For there to be a funeral, someone must die— That’s one rule, you’re guessing. And the politicians at the viewing, all crowded around the little tables, with their little trays of credit cards and baked brie with honey.
You get as close as you can to the door. You don’t smell anything, but maybe there’s a sort of humming noise coming from the other side. You’re not sure.
All the photographs in your wallet are of politicians, honey running down their chins,
and of you, with your mouth sewn shut.
You’re waiting for someone, for the right season, only there’s this terrible pressure coming from somewhere.
Your swimsuit feels tight. It’s winter. You pretend there are orders at the factories.
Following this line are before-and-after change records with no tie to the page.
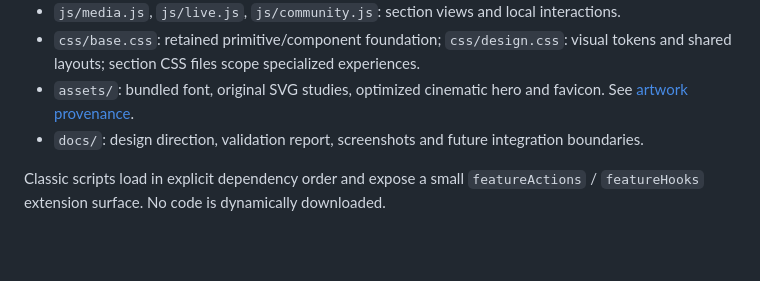
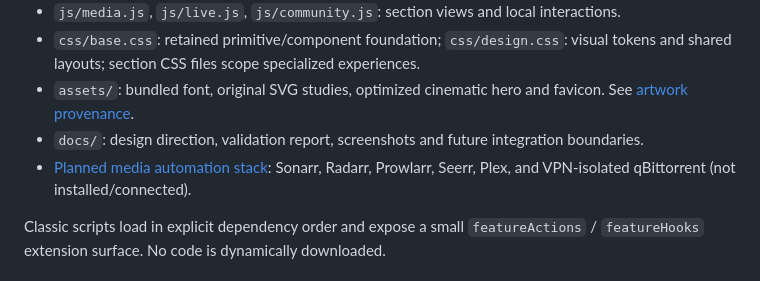
Before and after one commit to Scraxemas/glint-ui-demo, a Markdown page: README.md, the part around the change. GitHub-like rendering; blank space fills up the shorter version.

Commit message:
Link approved home media automation plan from Glint README

```diff
--- a/README.md
+++ b/README.md
@@ -57,6 +57,7 @@ Profile, preferences, watchlist, comic bookmarks, TV bookmarks and VIP preview u
 - `css/base.css`: retained primitive/component foundation; `css/design.css`: visual tokens and shared layouts; section CSS files scope specialized experiences.
 - `assets/`: bundled font, original SVG studies, optimized cinematic hero and favicon. See [artwork provenance](docs/ARTWORK.md).
 - `docs/`: design direction, validation report, screenshots and future integration boundaries.
+- [Planned media automation stack](docs/MEDIA_AUTOMATION_PLAN.md): Sonarr, Radarr, Prowlarr, Seerr, Plex, and VPN-isolated qBittorrent (not installed/connected).
 
 Classic scripts load in explicit dependency order and expose a small `featureActions` / `featureHooks` extension surface. No code is dynamically downloaded.
 
```
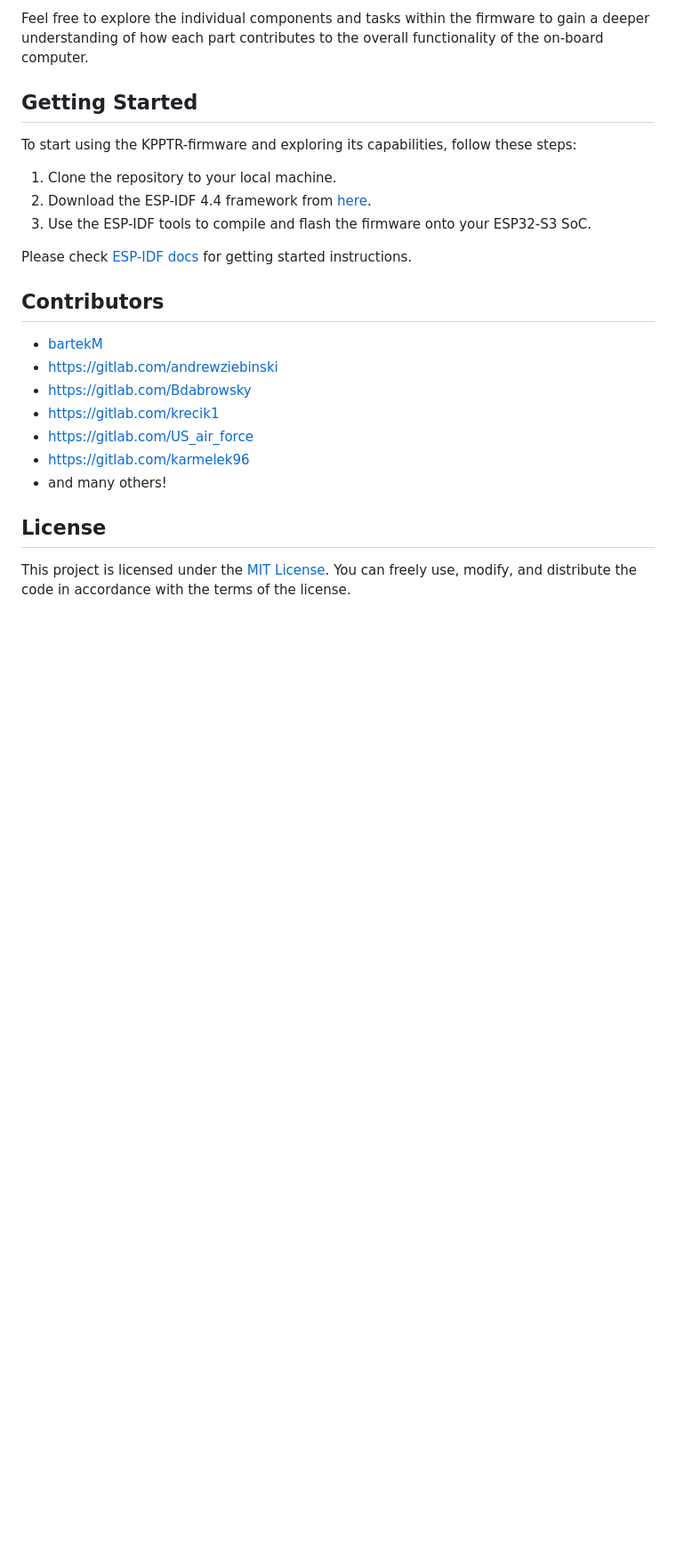
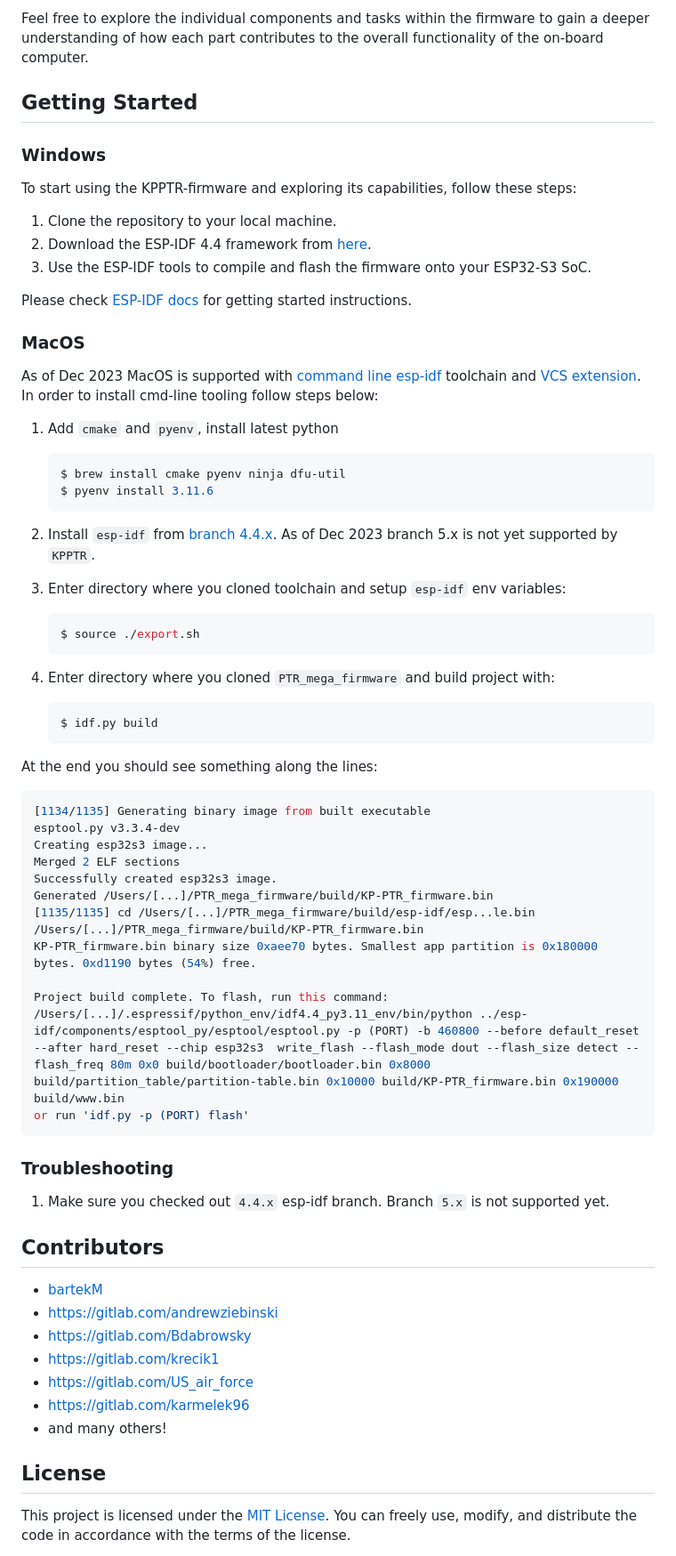
Before and after one commit to PTR-projects/PTR_mega_firmware, a Markdown page: README.md, the part around the change. Shown at 89% size. Drawn GitHub-style; blank space fills up the shorter version.

Commit message:
Add macOS build instructions

````diff
--- a/README.md
+++ b/README.md
@@ -41,6 +41,7 @@ Feel free to explore the individual components and tasks within the firmware to
 
 ## Getting Started
 
+### Windows
 To start using the KPPTR-firmware and exploring its capabilities, follow these steps:
 
 1. Clone the repository to your local machine.
@@ -49,6 +50,44 @@ To start using the KPPTR-firmware and exploring its capabilities, follow these s
 
 Please check [ESP-IDF docs](https://docs.espressif.com/projects/esp-idf/en/latest/get-started/index.html) for getting started instructions.
 
+### MacOS
+As of Dec 2023 MacOS is supported with [command line esp-idf](https://docs.espressif.com/projects/esp-idf/en/v4.4.6/esp32s3/get-started/index.html#id3)
+toolchain and [VCS extension](https://github.com/espressif/vscode-esp-idf-extension). In order to install cmd-line tooling follow steps below:
+1. Add `cmake` and `pyenv`, install latest python
+
+   ```bash
+   $ brew install cmake pyenv ninja dfu-util
+   $ pyenv install 3.11.6
+   ```
+
+2. Install `esp-idf` from [branch 4.4.x](https://espressif-docs.readthedocs-hosted.com/projects/esp-idf/en/stable/get-started/index.html#linux-and-macos).
+   As of Dec 2023 branch 5.x is not yet supported by `KPPTR`.
+3. Enter directory where you cloned toolchain and setup `esp-idf` env variables:
+   ```bash
+   $ source ./export.sh
+   ```
+4. Enter directory where you cloned `PTR_mega_firmware` and build project with:
+   ```bash
+   $ idf.py build
+   ```
+At the end you should see something along the lines:
+```bash
+[1134/1135] Generating binary image from built executable
+esptool.py v3.3.4-dev
+Creating esp32s3 image...
+Merged 2 ELF sections
+Successfully created esp32s3 image.
+Generated /Users/[...]/PTR_mega_firmware/build/KP-PTR_firmware.bin
+[1135/1135] cd /Users/[...]/PTR_mega_firmware/build/esp-idf/esp...le.bin /Users/[...]/PTR_mega_firmware/build/KP-PTR_firmware.bin
+KP-PTR_firmware.bin binary size 0xaee70 bytes. Smallest app partition is 0x180000 bytes. 0xd1190 bytes (54%) free.
+
+Project build complete. To flash, run this command:
+/Users/[...]/.espressif/python_env/idf4.4_py3.11_env/bin/python ../esp-idf/components/esptool_py/esptool/esptool.py -p (PORT) -b 460800 --before default_reset --after hard_reset --chip esp32s3  write_flash --flash_mode dout --flash_size detect --flash_freq 80m 0x0 build/bootloader/bootloader.bin 0x8000 build/partition_table/partition-table.bin 0x10000 build/KP-PTR_firmware.bin 0x190000 build/www.bin
+or run 'idf.py -p (PORT) flash'
+```
+
+### Troubleshooting
+1. Make sure you checked out `4.4.x` esp-idf branch. Branch `5.x` is not supported yet.
 ## Contributors
 
 - [bartekM](https://gitlab.com/space.tech)
````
I want what you’ve got in your hands.[caption id="attachment_401" align="alignleft" width="240" caption="G.C. Waldrep's Hat. BOA Poet Hat."][/caption] G.C. Waldrep’s previous collections of poetry include Goldbeater’s Skin (2003), winner of the Colorado Prize; Disclamor (BOA, 2007); and Archicembalo (2009), winner of the Dorset Prize. His work has appeared in many journals, including Poetry, Ploughshares, APR, Boston Review, New England Review, Threepenny Review, Colorado Review, Tin House, Harper’s, and The Nation, as well as in Best American Poetry 2010. He was a 2007 National Endowment for the Arts Fellow in Literature and received a 2008 Gertrude Stein Award for Innovative American Poetry. His anthology of creative, critical, and personal responses to the life and work of Paul Celan, co-edited with Ilya Kaminsky, is forthcoming from Marick Press. He lives in Lewisburg, Pa., where he teaches at Bucknell University, directs the Bucknell Seminar for Younger Poets, and serves as Editor-at-Large for The Kenyon Review. [caption id="attachment_1212" align="alignleft" width="103" caption="John Gallaher. BOA poet. "][/caption] John Gallaher’s previous collections of poetry include The Little Book of Guesses (2007), winner of the Levis poetry prize, and Map of the Folded World (2009). His work has appeared in such journals as Field, Denver Quarterly, Ploughshares, New American Writing, Colorado Review, and The Kenyon Review, as well as in The Best American Poetry 2008. In 2010, he won the Boston Review poetry prize. He is currently co-editor of The Laurel Review, and, with Mary Biddinger, The Akron Series in Contemporary Poetics.